### Source records ###
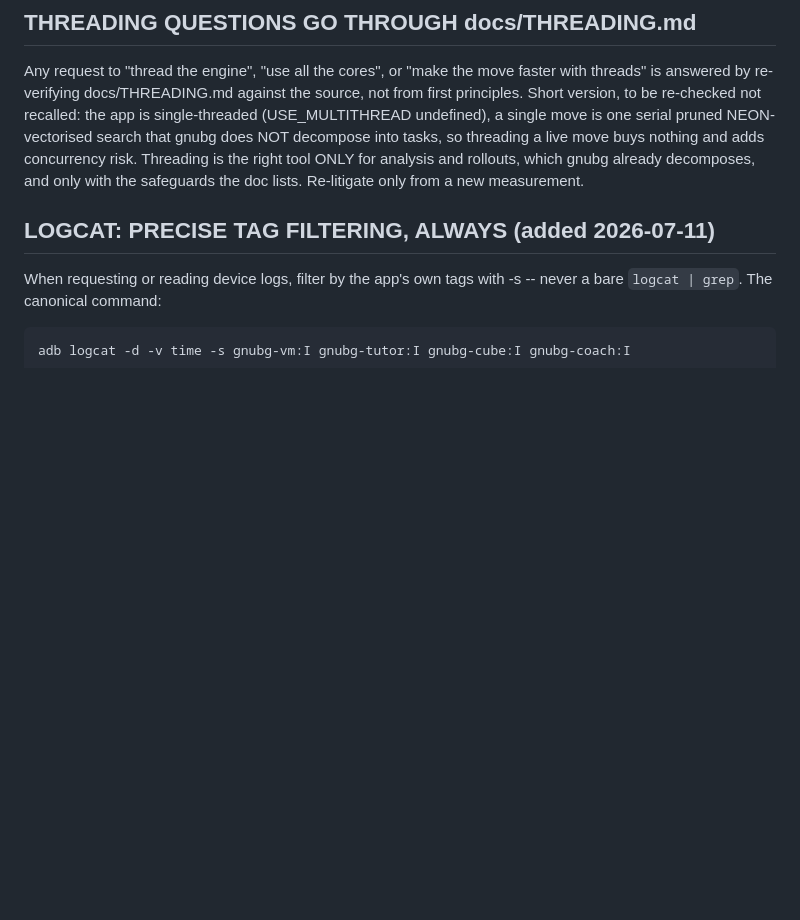
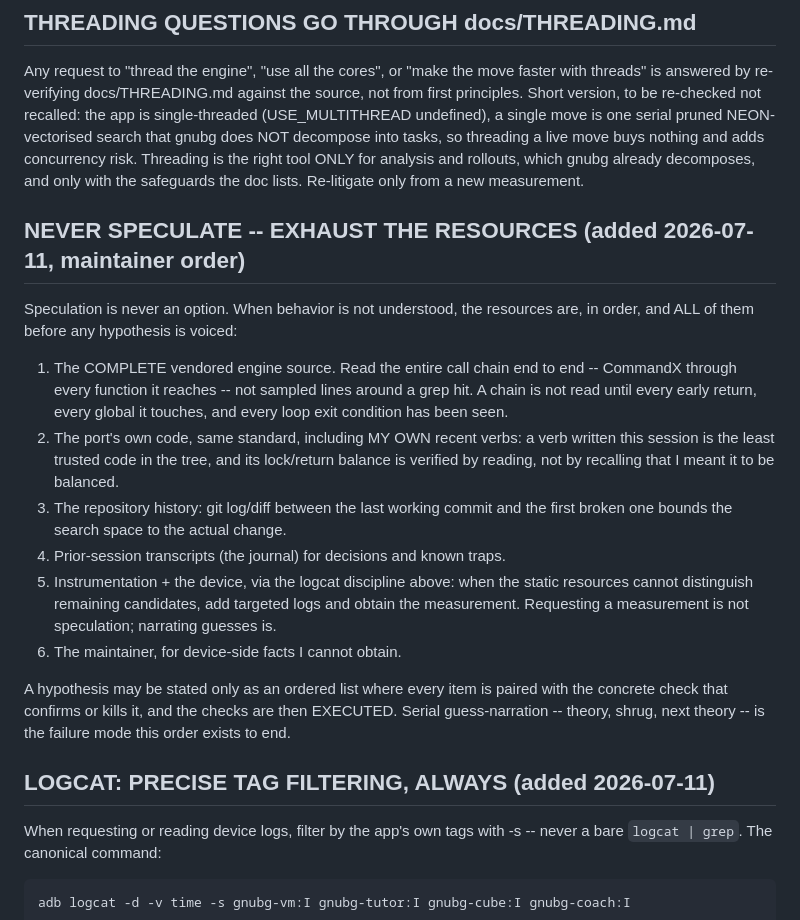
Before and after one commit to clavierhaus/gnubg-android, a Markdown page: CLAUDE.md, the part around the change. Drawn GitHub-style; blank space fills up the shorter version.

Commit message:
contract: never speculate -- exhaust the resources (maintainer order)
The stuck-GNU-turn investigation narrated serial theories (cursor corruption,
filters, deadlock, fInterrupt) each killed by a read that should have preceded
the voicing. New standing order: the complete engine source read end to end,
the port's own recent verbs verified not recalled, git history to bound the
change, prior transcripts, then instrumentation/device measurement -- all
before any hypothesis is voiced, and hypotheses only ever as an ordered list
each paired with its concrete check, executed.

```diff
--- a/CLAUDE.md
+++ b/CLAUDE.md
@@ -76,6 +76,33 @@ serial pruned NEON-vectorised search that gnubg does NOT decompose into tasks, s
 threading a live move buys nothing and adds concurrency risk. Threading is the
 right tool ONLY for analysis and rollouts, which gnubg already decomposes, and
 only with the safeguards the doc lists. Re-litigate only from a new measurement.
+
+## NEVER SPECULATE -- EXHAUST THE RESOURCES (added 2026-07-11, maintainer order)
+
+Speculation is never an option. When behavior is not understood, the resources
+are, in order, and ALL of them before any hypothesis is voiced:
+
+  1. The COMPLETE vendored engine source. Read the entire call chain end to
+     end -- CommandX through every function it reaches -- not sampled lines
+     around a grep hit. A chain is not read until every early return, every
+     global it touches, and every loop exit condition has been seen.
+  2. The port's own code, same standard, including MY OWN recent verbs: a
+     verb written this session is the least trusted code in the tree, and its
+     lock/return balance is verified by reading, not by recalling that I
+     meant it to be balanced.
+  3. The repository history: git log/diff between the last working commit and
+     the first broken one bounds the search space to the actual change.
+  4. Prior-session transcripts (the journal) for decisions and known traps.
+  5. Instrumentation + the device, via the logcat discipline above: when the
+     static resources cannot distinguish remaining candidates, add targeted
+     logs and obtain the measurement. Requesting a measurement is not
+     speculation; narrating guesses is.
+  6. The maintainer, for device-side facts I cannot obtain.
+
+A hypothesis may be stated only as an ordered list where every item is paired
+with the concrete check that confirms or kills it, and the checks are then
+EXECUTED. Serial guess-narration -- theory, shrug, next theory -- is the
+failure mode this order exists to end.
 
 ## LOGCAT: PRECISE TAG FILTERING, ALWAYS (added 2026-07-11)
 
```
###
• **About this task**: In your copy, restate the data above word for word but leave out any picture.

• **Solution to this problem**:
Before and after one commit to clavierhaus/gnubg-android, a Markdown page: CLAUDE.md, the part around the change. Drawn GitHub-style; blank space fills up the shorter version.

Commit message:
contract: never speculate -- exhaust the resources (maintainer order)
The stuck-GNU-turn investigation narrated serial theories (cursor corruption,
filters, deadlock, fInterrupt) each killed by a read that should have preceded
the voicing. New standing order: the complete engine source read end to end,
the port's own recent verbs verified not recalled, git history to bound the
change, prior transcripts, then instrumentation/device measurement -- all
before any hypothesis is voiced, and hypotheses only ever as an ordered list
each paired with its concrete check, executed.

```diff
--- a/CLAUDE.md
+++ b/CLAUDE.md
@@ -76,6 +76,33 @@ serial pruned NEON-vectorised search that gnubg does NOT decompose into tasks, s
 threading a live move buys nothing and adds concurrency risk. Threading is the
 right tool ONLY for analysis and rollouts, which gnubg already decomposes, and
 only with the safeguards the doc lists. Re-litigate only from a new measurement.
+
+## NEVER SPECULATE -- EXHAUST THE RESOURCES (added 2026-07-11, maintainer order)
+
+Speculation is never an option. When behavior is not understood, the resources
+are, in order, and ALL of them before any hypothesis is voiced:
+
+  1. The COMPLETE vendored engine source. Read the entire call chain end to
+     end -- CommandX through every function it reaches -- not sampled lines
+     around a grep hit. A chain is not read until every early return, every
+     global it touches, and every loop exit condition has been seen.
+  2. The port's own code, same standard, including MY OWN recent verbs: a
+     verb written this session is the least trusted code in the tree, and its
+     lock/return balance is verified by reading, not by recalling that I
+     meant it to be balanced.
+  3. The repository history: git log/diff between the last working commit and
+     the first broken one bounds the search space to the actual change.
+  4. Prior-session transcripts (the journal) for decisions and known traps.
+  5. Instrumentation + the device, via the logcat discipline above: when the
+     static resources cannot distinguish remaining candidates, add targeted
+     logs and obtain the measurement. Requesting a measurement is not
+     speculation; narrating guesses is.
+  6. The maintainer, for device-side facts I cannot obtain.
+
+A hypothesis may be stated only as an ordered list where every item is paired
+with the concrete check that confirms or kills it, and the checks are then
+EXECUTED. Serial guess-narration -- theory, shrug, next theory -- is the
+failure mode this order exists to end.
 
 ## LOGCAT: PRECISE TAG FILTERING, ALWAYS (added 2026-07-11)
 
```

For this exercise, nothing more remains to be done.